© Djuna Ivereigh

Poachers-turned-guides scale giant trees, some with their first branches 50 meters off the forest floor.

During a 1998 Indonesian caving expedition, Djuna Ivereigh’s forest guides turned out to be a gang of highly skilled cockatoo poachers, trapping birds for the pet trade. At the end of the trip, she stayed behind to photograph the group as a personal project. Her resulting images inspired a conversion: While the poachers initially showed no signs of remorse in stringing up birds, they felt differently after studying her pictures. They now run a wildlife rehabilitation center and lead groups into the trees as ecotourism guides. Ivereigh has remained in Indonesia, as well, where she continues to photograph conservation and tourism, including luxury villas in Bali.

Djuna Ivereigh, Ubud, Bali, Indonesia

Project: A personal project documenting how Indonesian poachers operate and why, which resulted in their change of heart to work in ecotourism and wildlife rehabilitation.

DjunaPix-SeramAug2011-73

Guides from Seram Canopy Safaris (clockwise from top: Sonny, Ois, Buce and Peter) share a laugh beneath their newest rainforest canopy platform.

ASMP: How long have you been in business?

DI: Freelancing for 20 years; writing and shooting full time for 13; still working to wean myself of words.

ASMP: How long have you been an ASMP member?

DI: Finally(!) pulled my head out and joined this year.

ASMP: What are your photographic specialties?

DI: Trees, hobbits and the odd luxury villa. Emphasis on “odd.”

ASMP: What do you consider your most valuable tool or piece of equipment?

DI: Menfolk envy my 500/f4 and its dedicated extender. My only consolation: “It’s not about the equipment, it’s how you use it!”

 

Read on about my rite of passage, how I dropped in on a cargo cult, and how I repaired a camera with a rock.

And see 19 more fascinating Q&As here.

Banda Dragon Survey

Banda – Images by Djuna Ivereigh

A few shots from Banda, on a scout with Jamie Woodall for the new Where There Be Dragons Indonesia Program. Later that year (Fall 2010), a gaggle of gap-year students had a great time out here.

Banda Panorama

Take a spin on the summit of Gunung Api, an active volcano at the heart of the Banda Islands of Maluku, Indonesia. As the native home of nutmeg, these are the “Spice Islands” that drove Europeans on their first journeys around the globe. In 1667, the tiny island of Run, just visible in the far the west (opposite the rising sun), was traded for Manhattan.

 

Fun with panos

1) Do somersaults!

2) Right click… “Little Planet View”. Now try somersaults!
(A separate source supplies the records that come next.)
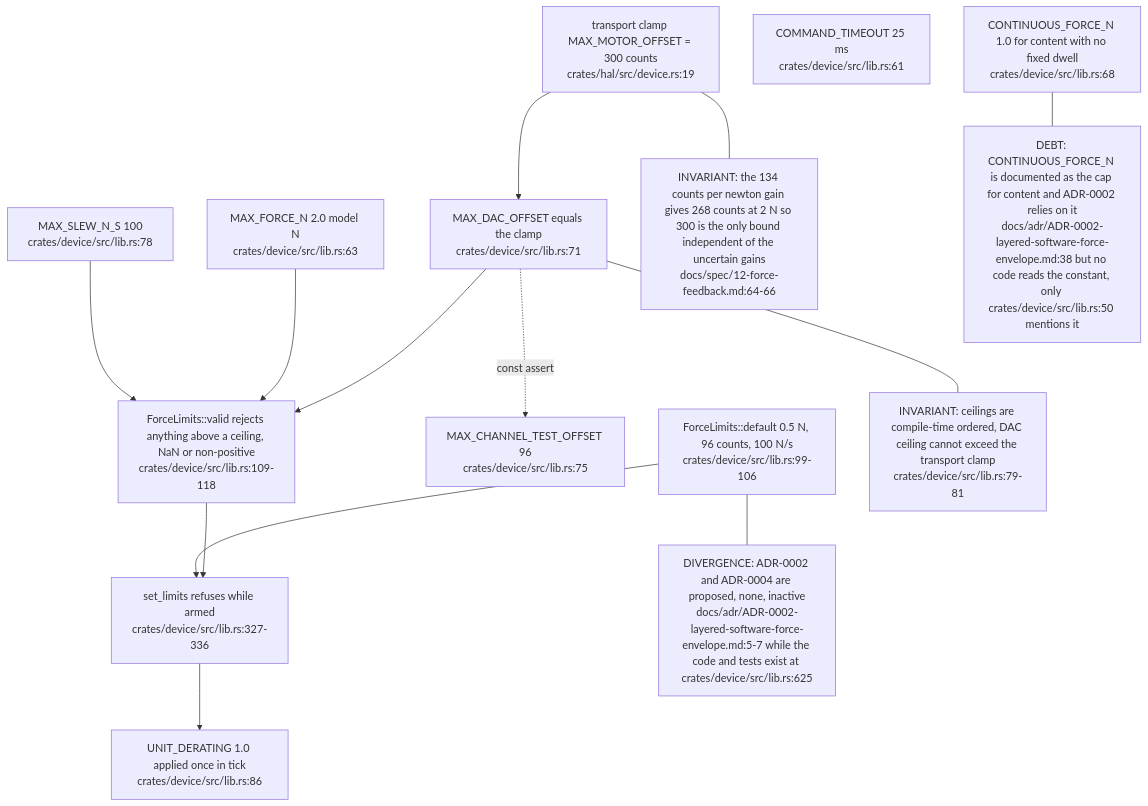
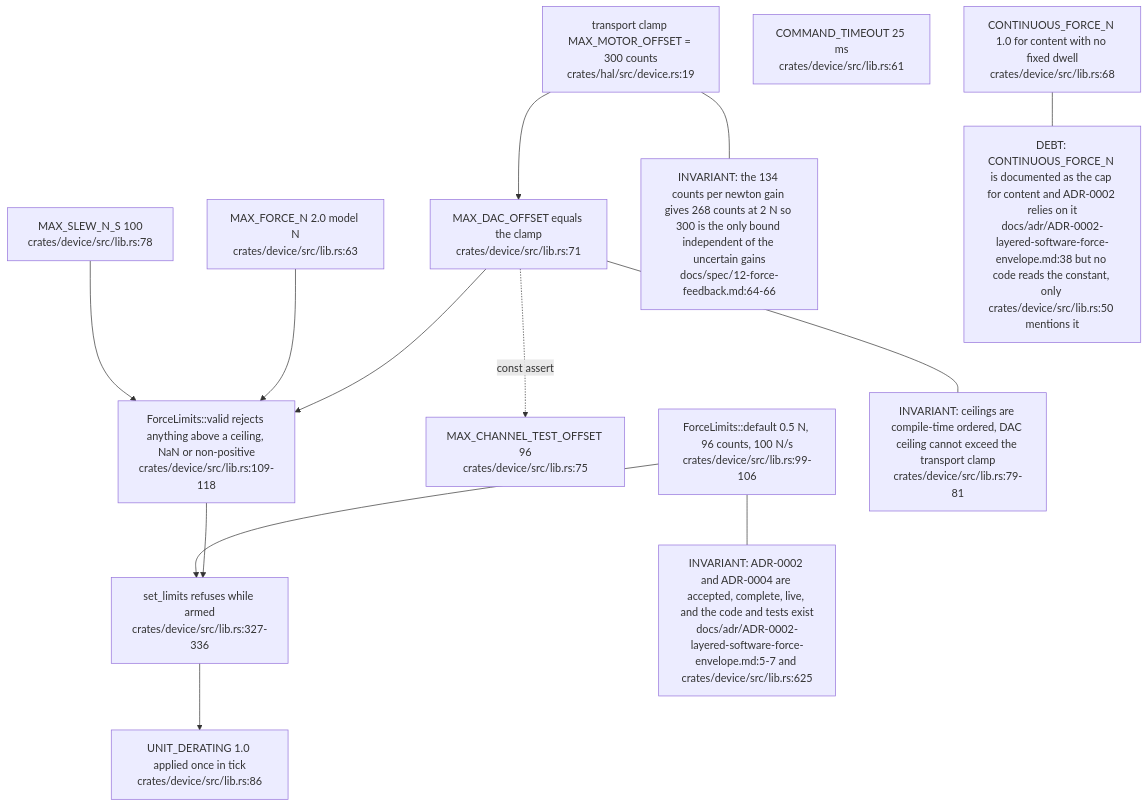
One commit to DreamLab-AI/VisionFlow changed the first of 5 diagrams in docs/diagrams/visiontouch-rs/03-device-sdk-and-force-guard.md. Above: the diagram before and after it, drawn with Mermaid. The commit also changed other lines of this file and 9 other files, not shown here.

Commit message:
docs(diagrams): re-stamp VT-01 to VT-08 at visiontouch-rs 77898bc

````diff
--- a/docs/diagrams/visiontouch-rs/03-device-sdk-and-force-guard.md
+++ b/docs/diagrams/visiontouch-rs/03-device-sdk-and-force-guard.md
@@ -29,30 +29,30 @@
 ```mermaid
 flowchart TB
     HAL["transport clamp MAX_MOTOR_OFFSET = 300 counts<br/>crates/hal/src/device.rs:19"]
     DACMAX["MAX_DAC_OFFSET equals the clamp<br/>crates/device/src/lib.rs:71"]
     FMAX["MAX_FORCE_N 2.0 model N<br/>crates/device/src/lib.rs:63"]
     SLEW["MAX_SLEW_N_S 100<br/>crates/device/src/lib.rs:78"]
     TO["COMMAND_TIMEOUT 25 ms<br/>crates/device/src/lib.rs:61"]
     DEF["ForceLimits::default 0.5 N, 96 counts, 100 N/s<br/>crates/device/src/lib.rs:99-106"]
     CONT["CONTINUOUS_FORCE_N 1.0 for content with no fixed dwell<br/>crates/device/src/lib.rs:68"]
     CH["MAX_CHANNEL_TEST_OFFSET 96<br/>crates/device/src/lib.rs:75"]
     VAL["ForceLimits::valid rejects anything above a ceiling, NaN or non-positive<br/>crates/device/src/lib.rs:109-118"]
     SET["set_limits refuses while armed<br/>crates/device/src/lib.rs:327-336"]
     DER["UNIT_DERATING 1.0 applied once in tick<br/>crates/device/src/lib.rs:86"]
     HAL --> DACMAX
     DACMAX --> VAL
     FMAX --> VAL
     SLEW --> VAL
     VAL --> SET
     DEF --> SET
     DACMAX -. "const assert" .-> CH
     SET --> DER
     N1["INVARIANT: ceilings are compile-time ordered, DAC ceiling cannot exceed the transport clamp<br/>crates/device/src/lib.rs:79-81"]
     N2["INVARIANT: the 134 counts per newton gain gives 268 counts at 2 N so 300 is the only bound independent of the uncertain gains<br/>docs/spec/12-force-feedback.md:64-66"]
     N3["DEBT: CONTINUOUS_FORCE_N is documented as the cap for content and ADR-0002 relies on it<br/>docs/adr/ADR-0002-layered-software-force-envelope.md:38 but no code reads the constant, only crates/device/src/lib.rs:50 mentions it"]
-    N4["DIVERGENCE: ADR-0002 and ADR-0004 are proposed, none, inactive<br/>docs/adr/ADR-0002-layered-software-force-envelope.md:5-7 while the code and tests exist at crates/device/src/lib.rs:625"]
+    N4["INVARIANT: ADR-0002 and ADR-0004 are accepted, complete, live, and the code and tests exist<br/>docs/adr/ADR-0002-layered-software-force-envelope.md:5-7 and crates/device/src/lib.rs:625"]
     CONT --- N3
     DACMAX --- N1
     HAL --- N2
     DEF --- N4
 ```
````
3) Click lower right corner of image to toggle full screen view. This calls for more somersaults!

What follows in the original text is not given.